*What needs to be done:* Copy all lines of the listing that include the string "html".

*Stored data:*
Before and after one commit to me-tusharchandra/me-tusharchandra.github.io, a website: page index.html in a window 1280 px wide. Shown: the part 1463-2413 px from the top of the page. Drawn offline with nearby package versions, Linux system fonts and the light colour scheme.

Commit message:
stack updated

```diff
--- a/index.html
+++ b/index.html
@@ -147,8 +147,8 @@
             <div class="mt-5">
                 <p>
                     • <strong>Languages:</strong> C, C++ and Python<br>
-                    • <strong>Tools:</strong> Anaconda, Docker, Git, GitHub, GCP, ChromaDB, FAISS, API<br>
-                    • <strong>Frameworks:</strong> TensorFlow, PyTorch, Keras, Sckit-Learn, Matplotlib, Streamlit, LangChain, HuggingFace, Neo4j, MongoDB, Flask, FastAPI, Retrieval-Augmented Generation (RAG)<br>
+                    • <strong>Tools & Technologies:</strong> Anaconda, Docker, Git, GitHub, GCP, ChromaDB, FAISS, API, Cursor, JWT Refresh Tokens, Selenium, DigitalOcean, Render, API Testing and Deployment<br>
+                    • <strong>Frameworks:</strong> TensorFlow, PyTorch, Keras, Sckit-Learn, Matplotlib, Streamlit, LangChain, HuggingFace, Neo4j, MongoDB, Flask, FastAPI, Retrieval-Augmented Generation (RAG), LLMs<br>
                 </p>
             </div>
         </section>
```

*Output of the exercise:*
Before and after one commit to me-tusharchandra/me-tusharchandra.github.io, a website: page index.html in a window 1280 px wide. Shown: the part 1463-2413 px from the top of the page. Drawn offline with nearby package versions, Linux system fonts and the light colour scheme.
--- a/index.html
+++ b/index.html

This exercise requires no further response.